Simply put, Chuseok is a harvest festival where Korean families gather together (usually in the husband`s hometown or the oldest son`s home) and celebrate the harvest, eat traditional food and pay homage to their ancestors. Since it`s a family-based tradition, expat participation in the event is generally pretty limited. We can, however, take part in the gift-giving aspect of the holiday.
First of all, you are not obligated to buy anyone a gift. Chuseok is a family holiday, so if any gifts are being bought, it`s usually a nice gesture for family members or an offering to the family who is hosting the event. It`s not like Christmas, though. You won`t find Koreans exchanging gifts with friends or colleagues in most cases.
If you`re a teacher, it`s likely that your school, students or students` parents will buy you something for the holiday, but it doesn`t need to be reciprocated. If you`re lucky, you might be invited into a Korean home for the holiday or perhaps you have a great boss or co-worker who has been very helpful and kind to you, so showing your appreciation is always a nice gesture. It should be noted that if you are invited into a Korean home, it is not necessary to buy each family member a gift.

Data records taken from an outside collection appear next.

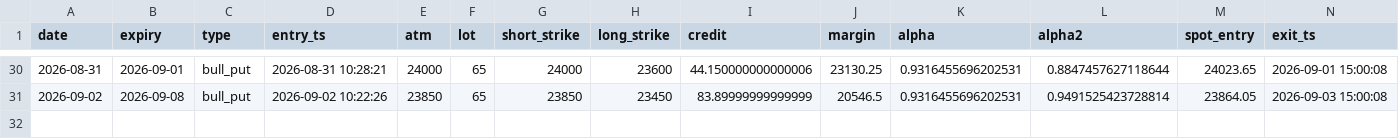
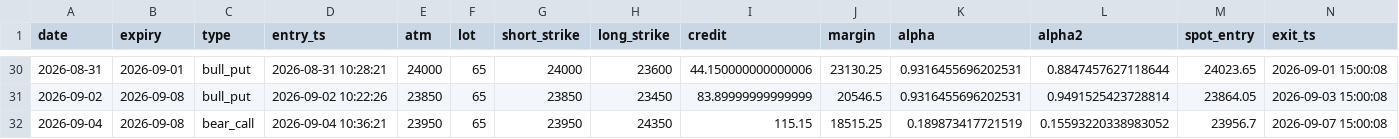
Before and after one commit to tejassukale79-art/nifty-credit-spread-paper, a CSV file: results/paper_trades.csv, drawn as a sheet; only a part is shown, gaps mark what is left out; rows hold the shown columns only; the diff names each change by its address in the sheet, - before the commit and + after, or states it on an @@ line.

```diff
--- a/results/paper_trades.csv
+++ b/results/paper_trades.csv
+row 32: 2026-09-04 | 2026-09-08 | bear_call | 2026-09-04 10:36:21 | 23950 | 65 | 23950 | 24350 | 115.15 | 18515.25 | 0.189873417721519 | 0.15593220338983052 | 23956.7 | 2026-09-07 15:00:08
```
Also changed, not shown: 2 other files.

One gift for the group is more than enough.
But what do you buy?
The gifts are typically small, simple and oftentimes, food-related -- it is a harvest festival after all. You can find Chuseok gift sets or packages at any department store or major supermarket, but locating the gifts is only half the battle. Gauging the appropriateness of the gift can be tricky, especially when you`re presented with so many unrelated options from shampoo sets to SPAM packages. Luckily, there`s some loose etiquette surrounding who gives what to whom, and even though it`s the thought that counts, a little advice never hurt anyone.
If you are buying a gift for a boss or an older person, it`s understood that personal hygiene products might not be the best way to go, as it would be a little awkward to hand your boss a toothpaste gift set. Honey is always a welcomed gift idea. It`s easy to spot at the store and usually won`t run you that much. Another popular one is a dried salted croaker fish called gulbi. The goal here is to buy something that is a little more desirable or elegant than cleansing products.
Now, if you want to get something for a co-worker, friend or someone of similar age, then you have more flexibility. Traditionally, it was seen as a nice gesture to get some dried fruit as a gift, especially persimmon, or gham. These days you pretty much have free-range, and since buying gifts for friends and colleagues is pretty uncommon, any gift will suffice as there is no real protocol.
Those are just some ideas and if you want to play it safe, rice cakes, tea, cookies or other equally small gifts are also fine. The biggest thing is to make sure that you don`t spend too much. Most of the gift sets and packages at the stores are reasonably priced, so if you do happen to buy a gift, it won`t put a dent in your wallet. For those of you new to Korea, participation in these holidays is a real treat and does wonders for bridging the communities. If a Korean family opens their door for you this holiday season, take advantage and join in on the festivities.
For more of George R. Hogan`s writings, go to www.asktheexpat.blogspot.com -- Ed.
By George R. Hogan